Wamala’s reasoning was that the UN had written to them indicating that they would only pay if the UPDF proved that the choppers had entered the mission area in Somalia.
The UN concession to pay for the choppers based on the fulfillment of these conditions was arrived at after rigorous meetings and debates at the African Union offices in Ethiopia.
Sources who attended the meetings in Addis Ababa say the UPDF was asked to show proof that the choppers had entered the mission area or at the very least that they were sanctioned by the then commander of AMISOM Lieutenant General Andrew Gutti on the fateful day of their flight.
These conditions, it is said, are the only hurdle to complete before the UN pays the 10 million dollar compensation fee for the three MI-24 helicopters.
The three choppers crashed in Mount Kenya ranges in August 2012 on their way to beef up an AMISOM offensive against Al Shabaab in the war-torn Somalia. Seven UPDF soldiers were killed and 24 others injured.
Of the four helicopters that left Uganda on August 11th 2012, only one of them landed in the Kenyan town of Wajir from where it connected to Somalia.
They were part of force enablers that were to be used by AMISOM in ‘Operation Eagle’ an operation that was to weaken the Al-shabaab in areas of Baidoa. The choppers were also to help in air surveillance in the ‘Operation Indian Ocean’
A team of UPDF soldiers had earlier valued the helicopters and sent a bill of 26.5 billion shillings to the UN for compensation and the UN had agreed to pay the sum. However, correspondences between the army and the AU later showed that the UN had requested for UPDF to ‘satisfy’ the compensations commission that the choppers had been on mission.
Asked about the back and forth meetings and whether they could be confirmed, General Katumba
Wamala said they had indeed had meetings with the AU and the UN and the resolution was still that the three MI-24 choppers had not yet been committed as mission assets.
The United Nations caters for the transfer of ammunition of the UPDF in Somalia; in return the force is required to protect key government installations and diffuse the threat of the terror group Al-Shabaab. The African Union acts as the go-between for the UPDF and the UN.

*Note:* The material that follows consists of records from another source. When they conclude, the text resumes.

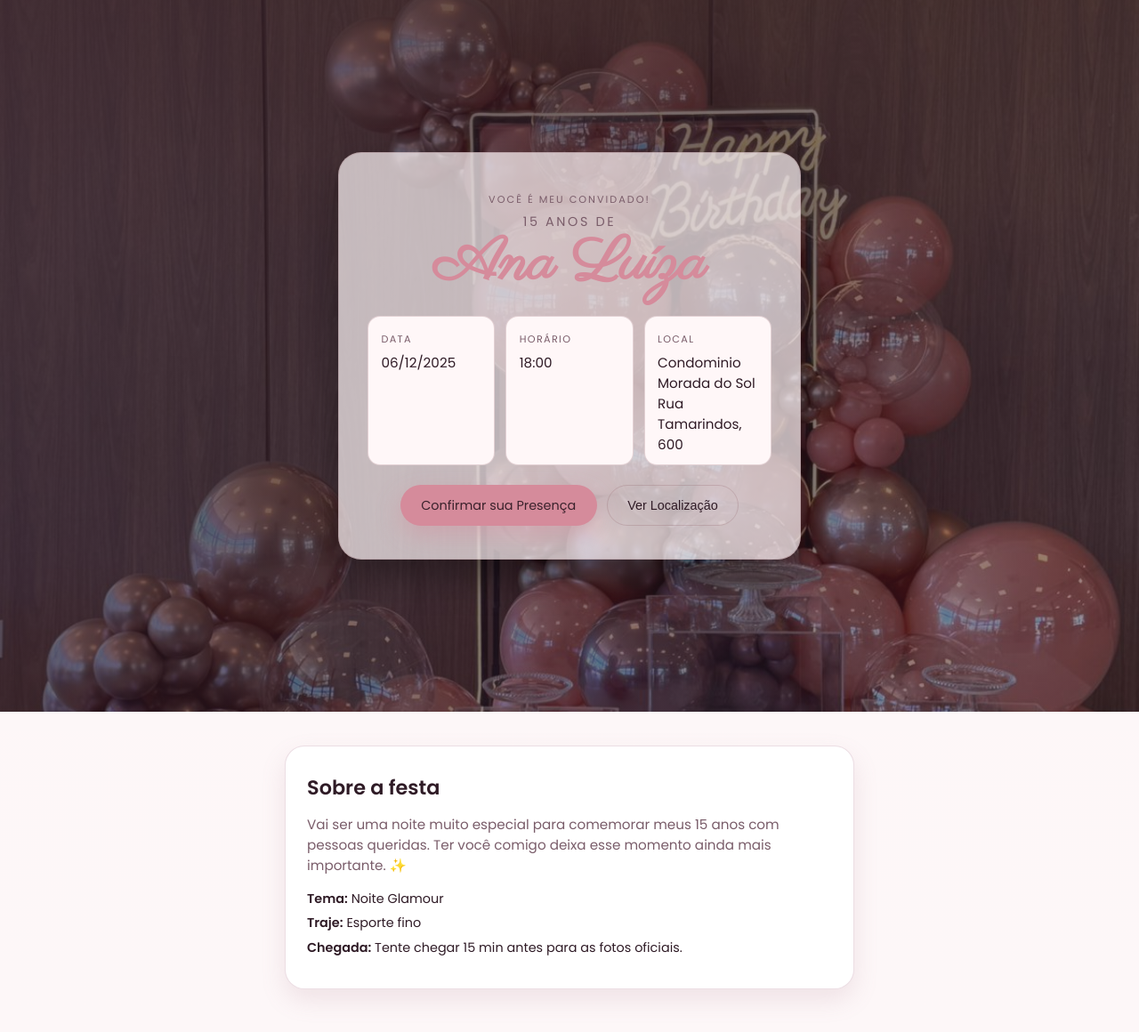
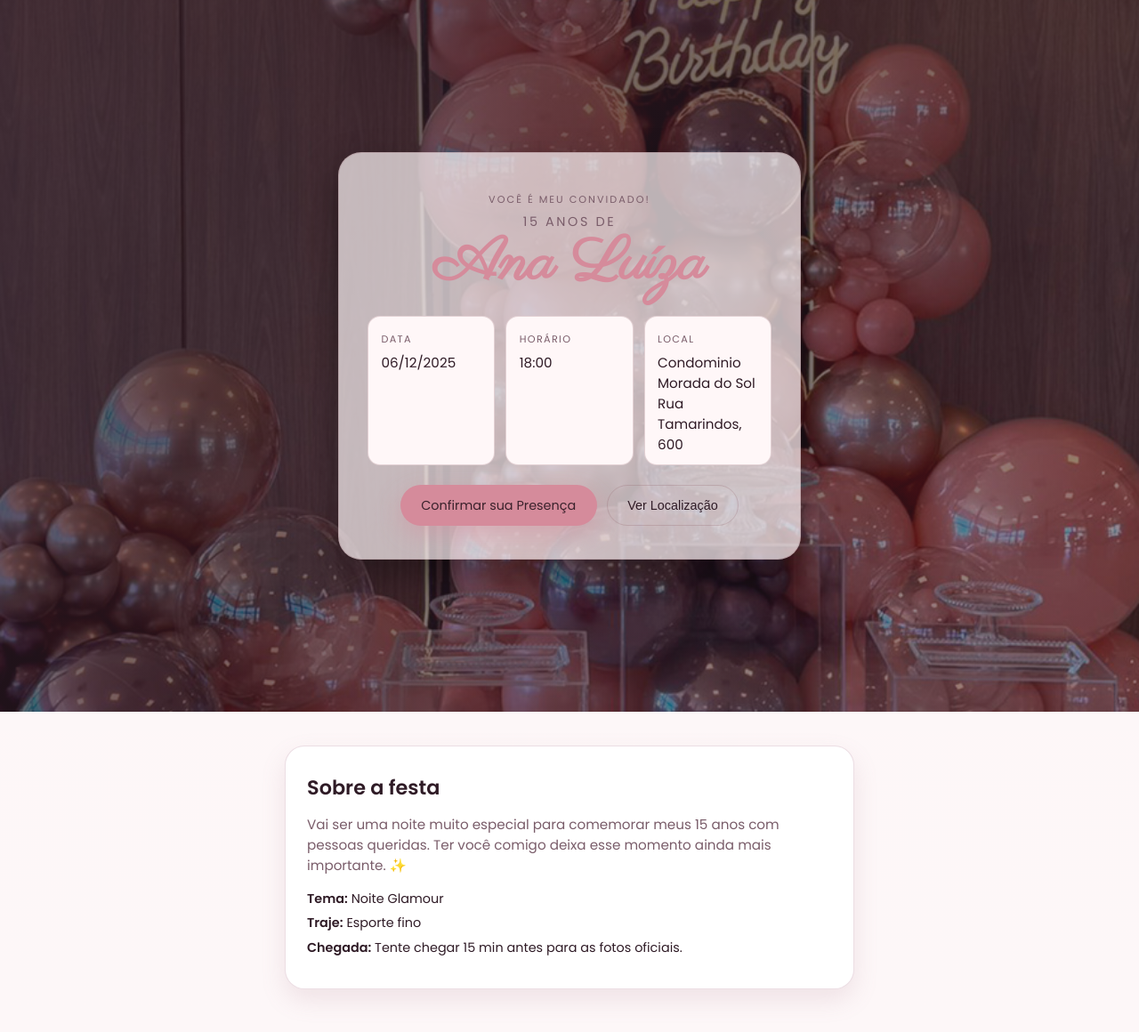
Before and after one commit to gustavo-mamedep/aniversario, a Flask app: page / in a window 1280 px wide. Shown: the whole page at 89% size. Run offline with Flask 3, Linux system fonts and the light colour scheme.

Commit message:
transparencia2

```diff
--- a/static/css/style.css
+++ b/static/css/style.css
@@ -26,7 +26,7 @@ body {
 .hero {
     position: relative;
     min-height: 100vh;
-    background-image: url("../img/decoracao.png"); /* nossa foto */
+    background-image: url("../img/decoracao.jpg"); /* nossa foto */
     background-size: cover;
     background-position: center;
     display: flex;
```
Also changed, not shown: static/img/decoracao.jpg (added).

The UPDF, locally, has not yet published their findings into what caused the choppers to crash.
A committee led by the presidential military adviser, General Salim Saleh, reported to parliament’s defence committee that they had completed investigations into the matter and submitted a report to President Yoweri Museveni.

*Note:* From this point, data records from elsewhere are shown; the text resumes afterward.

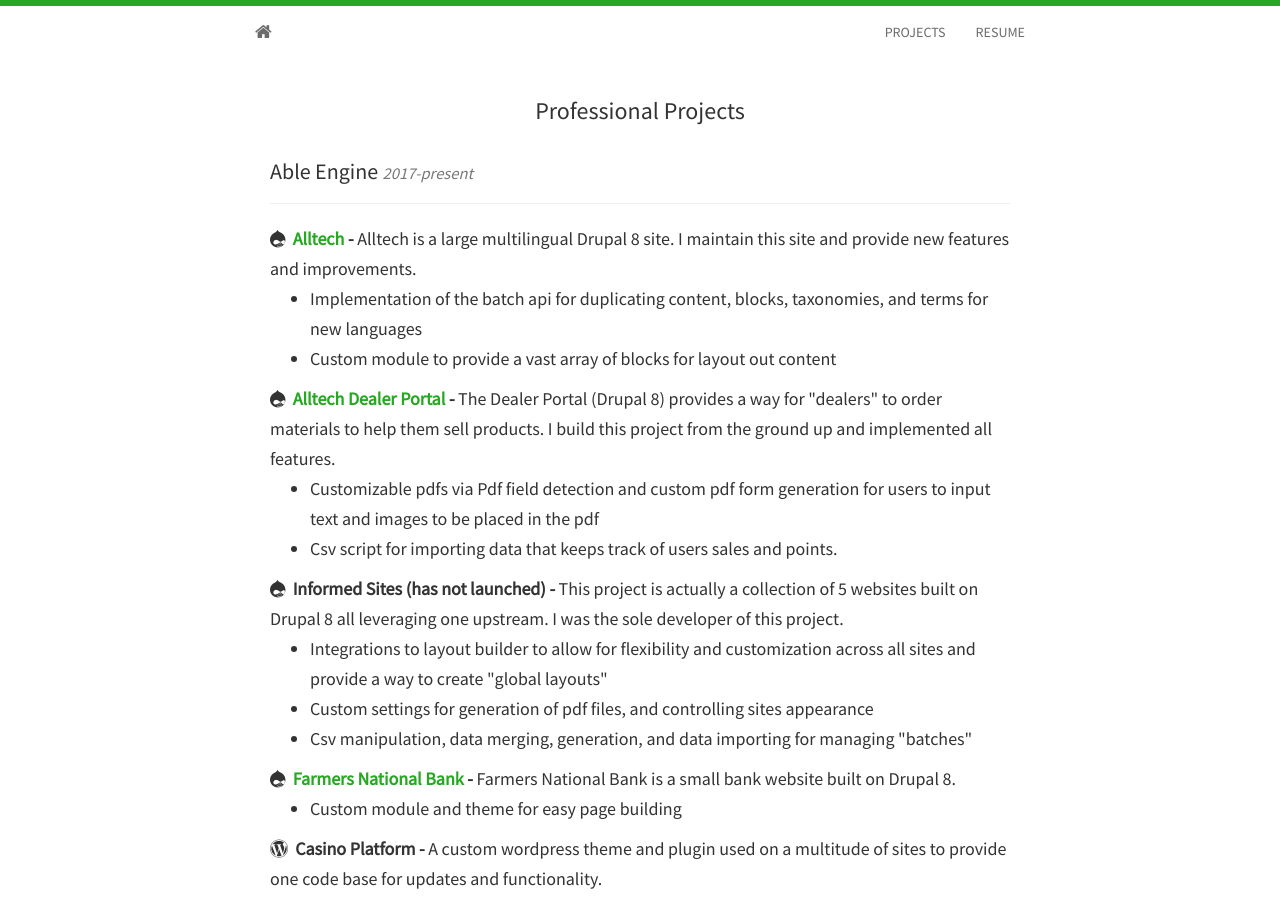
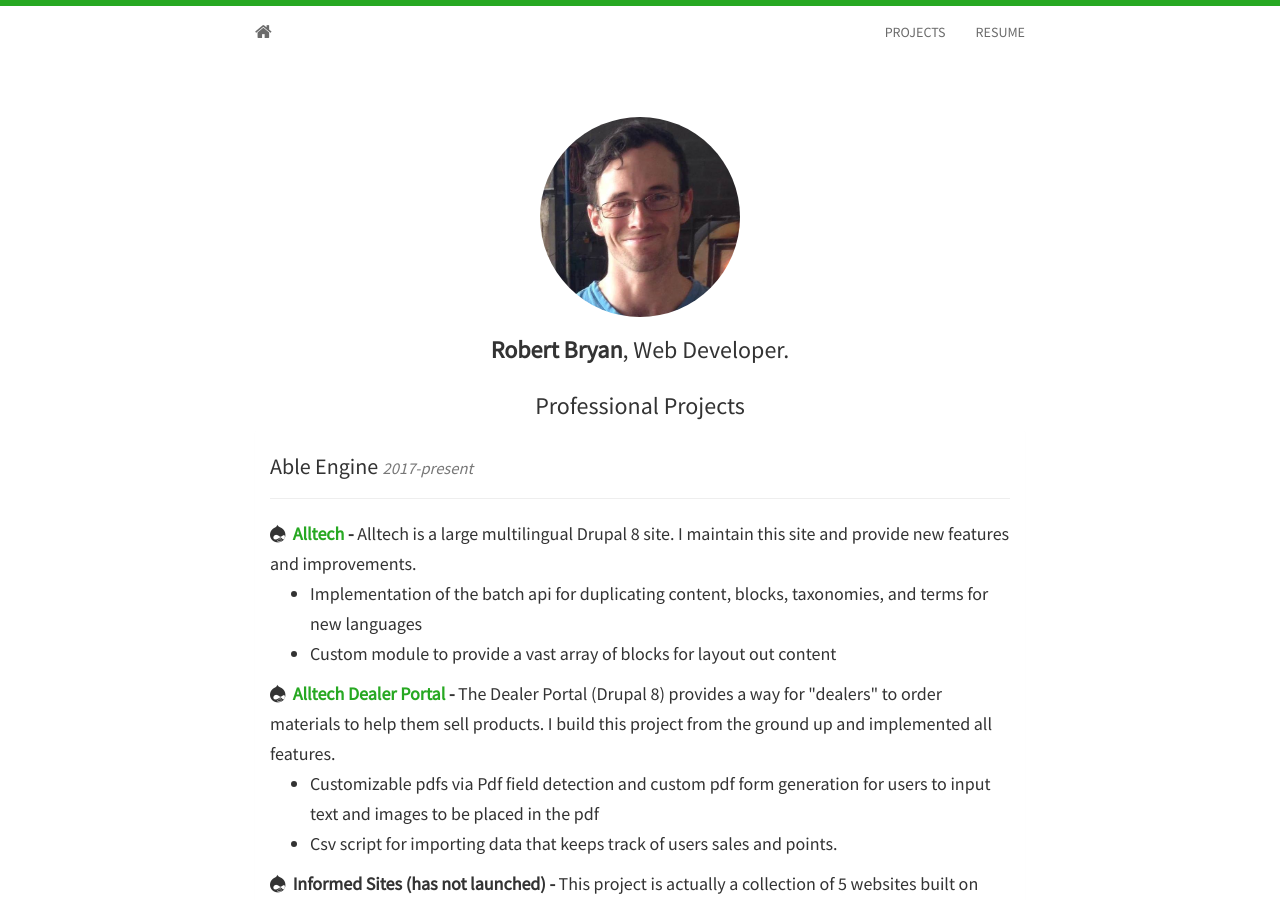
Before and after one commit to Brayn7/brayn7.github.io, a Jekyll site: the page built from projects.html, in a window 1280 px wide and 900 px high. Built offline with Jekyll 4.4.1, drawn with Linux system fonts in a browser that asks for light colours; nearby versions of some CDN libraries.

Commit message:
add project page header

```diff
--- a/_includes/projects.html
+++ b/_includes/projects.html
@@ -1,3 +1,11 @@
+<section id="about">
+	<div class="container">
+		<div class="avatar">
+			<img class="img-circle profile-img" src="{{ site.baseurl }}static/img/{{ site.avatar }}" alt="Responsive image">
+		</div>
+		<h3><strong>{{ site.author }}</strong>, Web Developer.</h3>
+	</div>
+</section>
 <section id="professional-projects">
 	<div class="container">
 		<h3>Professional Projects</h3>
```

The President has however never talked about it publicly, or sent the findings to Parliament.